Individuals located in the United States and Canada have dialed 4-1-1 for decades to reach local directory assistance for decades. One exception was in the Pacific Northwest, where people dialed 1-1-3 until the mid-1980s. The 411 number also has been used for long distance directory assistance. But, in recent years this number has gone through some changes to keep up with technology. This service also is known as: 411, 411 Services, Wireless Directory Assistance Services, Automated Directory Assistance Services, 4-1-1, Operator and Directory Assistance Services, 411 Directory Services, 4-1-1 Calls, Internet Directory Assistance Services, Wireline Directory Assistance Services, DA Services, 411 Calls, and 4-1-1 Services.
How It Works
Up until the mid-1980s, phone users dialed 411 to reach local directory assistance, and many states did not charge for that service. But, since that decade, charges have been applied for using that number. Approximately two to six billion calls are made to 411 within the United States each year, and this comprises a $7 billion per year market. Users also dial 411 for long distance directory service, although the traditional number for long distance directory service is 1-area code-555-1212. Now, wireless phone users can take advantage of a consumer-choice and privacy-protected "Wireless 411 Service." This service provides wireless customers with the choice of including their wireless phone numbers in voice 411. This service allows any landline or a wireless phone user to call 411 and be connected to the wireless listing of a person who has chosen to participate in this service.
Things to Look For

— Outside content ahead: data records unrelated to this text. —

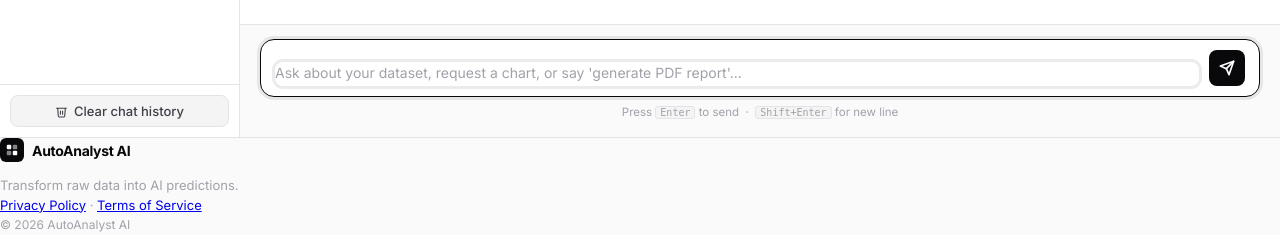
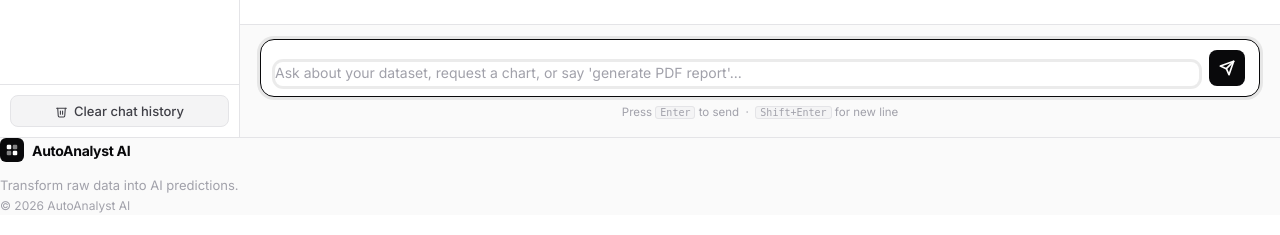
Before and after one commit to fuad556805/AutoAnalyst-Ai, a Django app: page /chat/ in a window 1280 px wide. Shown: the part 663-898 px from the top of the page. After the commit the page ends 876 px from the top, so only its background shows below. Run offline with Django 5.2, Linux system fonts and the light colour scheme; the visitor is signed in with stand-in values (Sample User, id 1); data that the repository does not hold is empty; some libraries are stand-ins or nearby versions.

Commit message:
Remove policy links from the footer to keep it simple
Remove Privacy Policy and Terms of Service links from the footer in base.html.

Replit-Commit-Author: Agent
Replit-Commit-Session-Id: 6ca36470-1d90-44e8-b4a4-0944a3e5ae00
Replit-Commit-Checkpoint-Type: full_checkpoint
Replit-Commit-Event-Id: c13cb768-4770-44eb-a504-3e77f605fad6
Replit-Commit-Screenshot-Url: https://storage.googleapis.com/screenshot-production-us-central1/3325e291-eb6e-4c86-9b5d-324ccc39e0db/6ca36470-1d90-44e8-b4a4-0944a3e5ae00/C2Za81v
Replit-Helium-Checkpoint-Created: true

```diff
--- a/AutoAnalyst/templates/base.html
+++ b/AutoAnalyst/templates/base.html
@@ -239,11 +239,6 @@
   </div>
 
   <div class="footer-right">
-    <div class="footer-legal-links">
-      <a href="{% url 'privacy' %}">Privacy Policy</a>
-      <span class="footer-dot">·</span>
-      <a href="{% url 'terms' %}">Terms of Service</a>
-    </div>
     {% block footer_extra %}{% endblock %}
     <span class="footer-copy">© 2026 AutoAnalyst AI</span>
   </div>
```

Consumers who choose to opt-in are assured that they will not have their information disclosed for print, online directories, lists, or telemarketing firms. Businesses that use wireless technology, however, may want to list a number with these services and that opportunity is available. This service has seen its share of debates, as proponents for the opt-in list want their numbers used, whereas other users are afraid that they may end up with a previous business number that has been listed, or that their number will end up in the database without warning. These listings, according to opponents, could end up misplaced or sold nefariously and begin an unending stream of unsolicited sales calls from telemarketers to numbers that will cost money to answer through wireless phones. Users also can find phone numbers using "free" 411 services online. For instance, Google added Goog-411 as a free telephone-based information service in 2007. Individuals dial 1-800-GOOG-411 to reach a completely automated service. Other online services exist as well, where you can type in the business name and location to find the number.